Affirmative Action: Doing More Harm Than Good Today
There was a time in America's not-too-distant past when affirmative action programs were necessary to address the inequalities in access to education and employment that were institutionalized throughout the country. Today, though, the civil rights movement is over and the Fourteenth Amendment ensures that all U.S. citizens enjoy the full range of protections under the law, including the Bill of Rights. Indeed, some affirmative action programs today are denying access to otherwise-qualified candidates for the very same reason these social reform programs were implemented in the first place: the color of their white skin. According to Black's Law Dictionary (1990), affirmative action programs are "required by federal statutes and regulations designed to remedy discriminatory practices; i.e., positive steps designed to eliminate existing and continuing discrimination, to remedy lingering effects of past discrimination and to create systems and procedures to prevent future discrimination" (p. 59). By denying access to education and employment to white people, affirmative action programs are therefore continuing the very same discriminatory practices they are designed to eliminate.
Moreover, a growing number of Americans are recognizing the fundamental unfairness...
For instance, Wickelgren (2008) emphasizes that, "Perhaps more than at any time since its inception, affirmative action has been under attack-in the judiciary, in state governments, and through voter initiatives" (p. 166). These observations are based on some significant legal cases that have been decided in recent years that have overturned affirmative action policies in the nation's colleges and universities. In this regard, federal courts have declared affirmative action policies for undergraduates unconstitutional at the University of Georgia and the University of Texas, and the University of California Board of Regents mandated that university admissions could not take race into consideration (Wickelgren, 2008). Likewise, Initiative 200(7) in Washington State and Proposition 209(6) in California outlawed race-based preferential treatment in public education and employment (Wickelgren, 2008). These trends are indicative of American public opinion concerning the continuing need for affirmative action, with a growing number of citizens of every race agreeing that the time has come to eliminate these anachronistic programs once and for all. In this regard, Wickelgren reports that, "A large majority of Americans as a whole, including over a third of African-Americans and over seventy percent of Hispanic-Americans,…

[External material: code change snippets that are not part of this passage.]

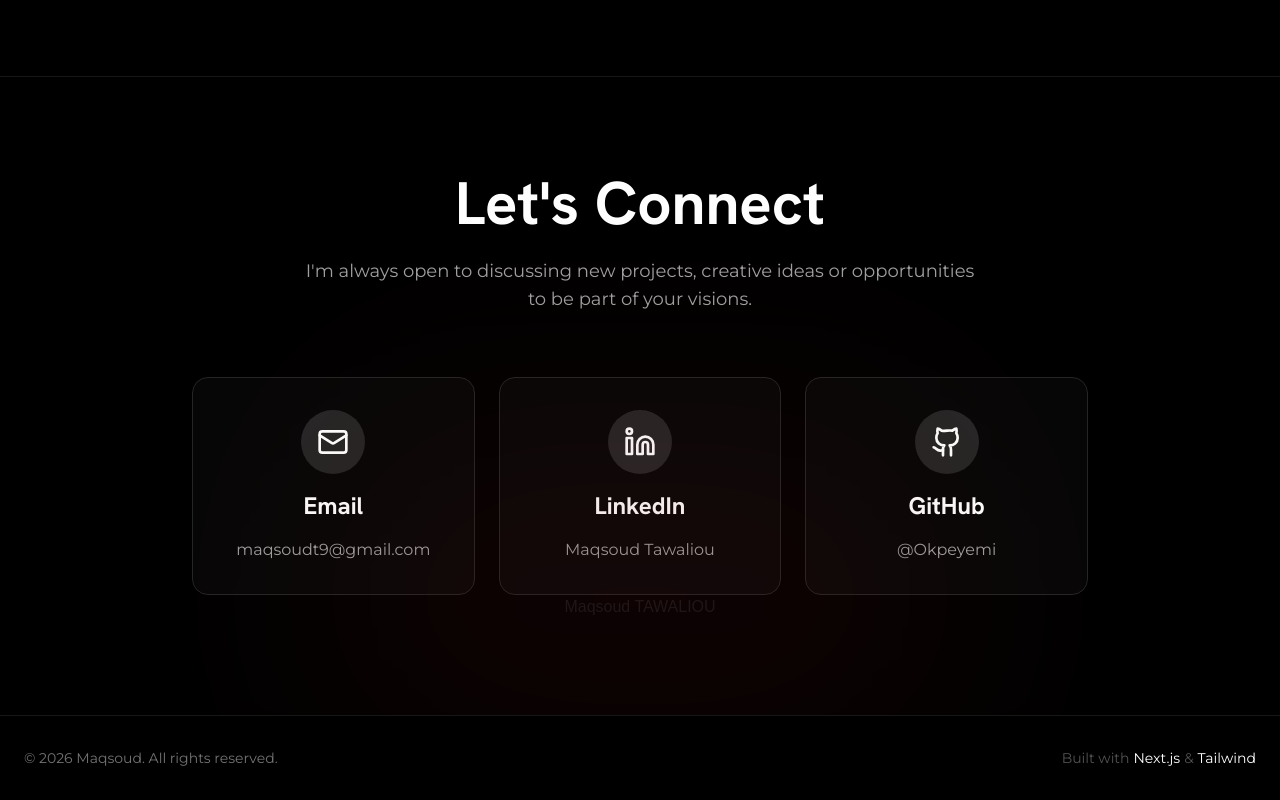
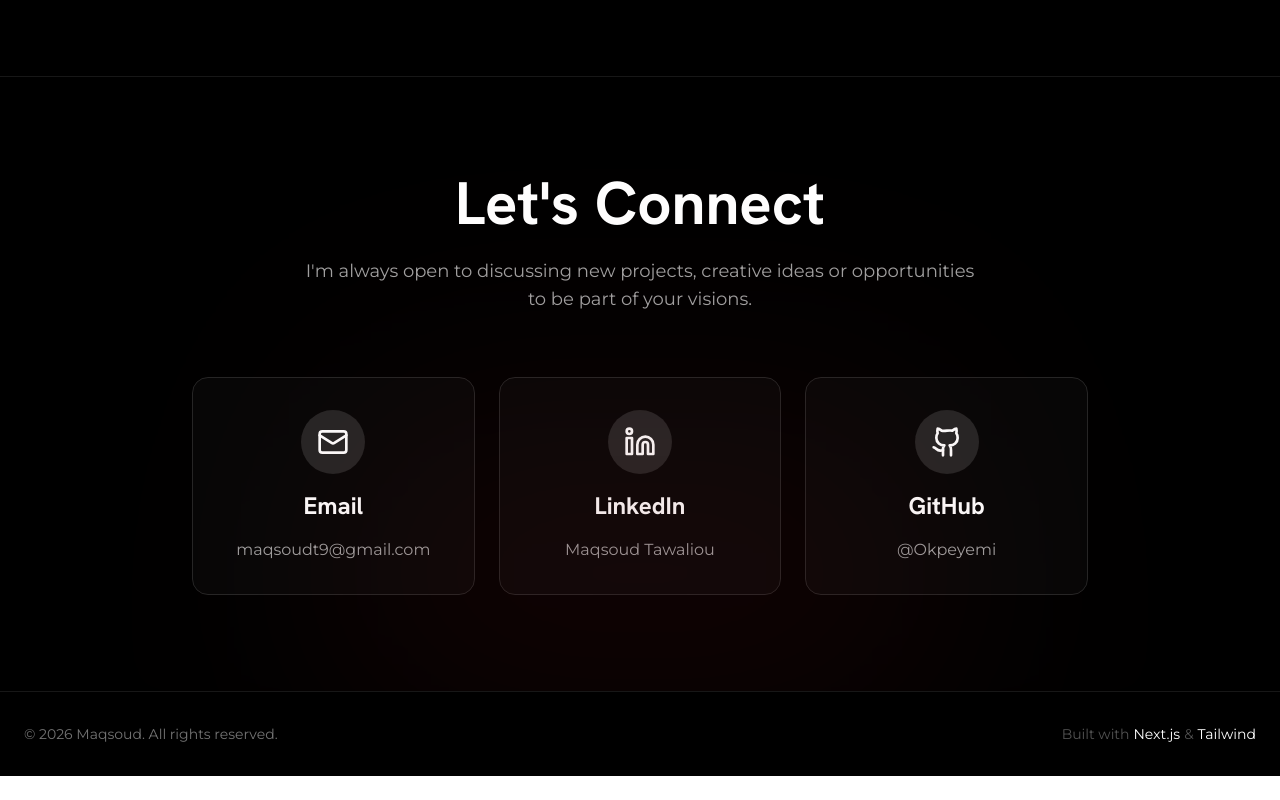
Before and after one commit to Okpeyemi/maqsoud, a Next.js app: page / in a window 1280 px wide. Shown: the part 7884-8684 px from the top of the page. After the commit the page ends 8660 px from the top, so only its background shows below. Built offline with nearby package versions, Linux system fonts and the light colour scheme; no server answers.

Commit message:
feat: update something...

```diff
--- a/app/layout.tsx
+++ b/app/layout.tsx
@@ -2,7 +2,7 @@ import type { Metadata } from "next";
 import { Hanken_Grotesk, Montserrat } from "next/font/google";
 import "./globals.css";
 import Header from "@/components/Header";
-import Script from "next/script";
+// import Script from "next/script";
 
 const hankenGrotesk = Hanken_Grotesk({
   variable: "--font-hanken",
@@ -55,11 +55,11 @@ export default function RootLayout({
       >
         <Header />
         {children}
-        <Script
+        {/* <Script
           src="https://platform.linkedin.com/badges/js/profile.js"
           strategy="lazyOnload"
           type="text/javascript"
-        />
+        /> */}
       </body>
     </html>
   );
--- a/components/Contact.tsx
+++ b/components/Contact.tsx
@@ -122,7 +122,7 @@ export default function Contact() {
         </StaggerContainer>
 
         {/* LinkedIn Badge */}
-        <FadeIn delay={0.6} direction="up">
+        {/* <FadeIn delay={0.6} direction="up">
           <div
             className="badge-base LI-profile-badge"
             data-locale="fr_FR"
@@ -139,7 +139,7 @@ export default function Contact() {
               Maqsoud TAWALIOU
             </a>
           </div>
-        </FadeIn>
+        </FadeIn> */}
       </div>
       {/* Background Gradient */}
       <div className="absolute bottom-0 left-1/2 -translate-x-1/2 w-[600px] h-[400px] bg-gradient-to-t from-red-900/20 to-transparent blur-[120px] pointer-events-none"></div>
```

Black's law dictionary. (1990). St. Paul, MN: West Publishing Co.
Wickelgren, A.L. (2008, Spring). Affirmative action: More efficient than color blindness. Texas Journal on Civil Liberties & Civil Rights, 10(2), 165-171.
Those favoring it argue it is unfair to have the same requirements for select minorities as for others. Those opposed believe it's unfair that the more qualified candidate loses an opportunity to a less qualified member of a preferred group. Their logic is simple: discrimination on the basis of race, creed, color or sex is wrong. This position has made some progress, winning several significant court battles. it's been so
Affirmative Action At its most objective definition, affirmative action entails "positive steps taken to increase the representation of women and minorities in areas of employment, education, and business from which they have been historically excluded." Affirmative action acknowledges the presence of institutionalized and systematic forms of discrimination: which may not be apparent to members of the dominant or privileged culture. For example, white males will not even notice that no Blacks
Perhaps it's time that politics follows suit. Without denying that we are indeed diverse, it is necessary to recognize that we are all human beings. Diversity makes us human, but discrimination violates the potential bonds of friendship within the societies in the United States. Politicians and federal officials might do well to revisit the meaning of the constitution and of the very name of the country: we are United, diverse,
The continued subordination of blacks in the work place is due to persistent discrimination at all stages of the employment process, from recruitment to interview, job offer, and promotion. Studies conducted in the 1990's by the Urban Institute in Chicago, show significant levels of discrimination in the labor market against black and Hispanic job applicants. The discrimination that previous generations of blacks experienced in the labor market also harms
Affirmative action is also meant to be a temporary remedy, but knowing when and how to eliminate affirmative action programs will be difficult. Proponents of affirmative action argue that the practice is an effective way of eliminating bias in the admissions process and of ensuring that more minorities and females are granted opportunities for upward social mobility and for holding positions of power. Without a doubt minorities and women have
Affirmative Action The term 'affirmative action' collectively refers to the positive steps that have been taken to increase the representation of minority groups in business, employment, and college admissions by according them preferential treatment in a bid to make up for the injustices committed against them in the past (Stanford Encyclopedia of Philosophy, 2001). Its contestation, defense, and development often proceeds along two paths -- administrative and legal (in the form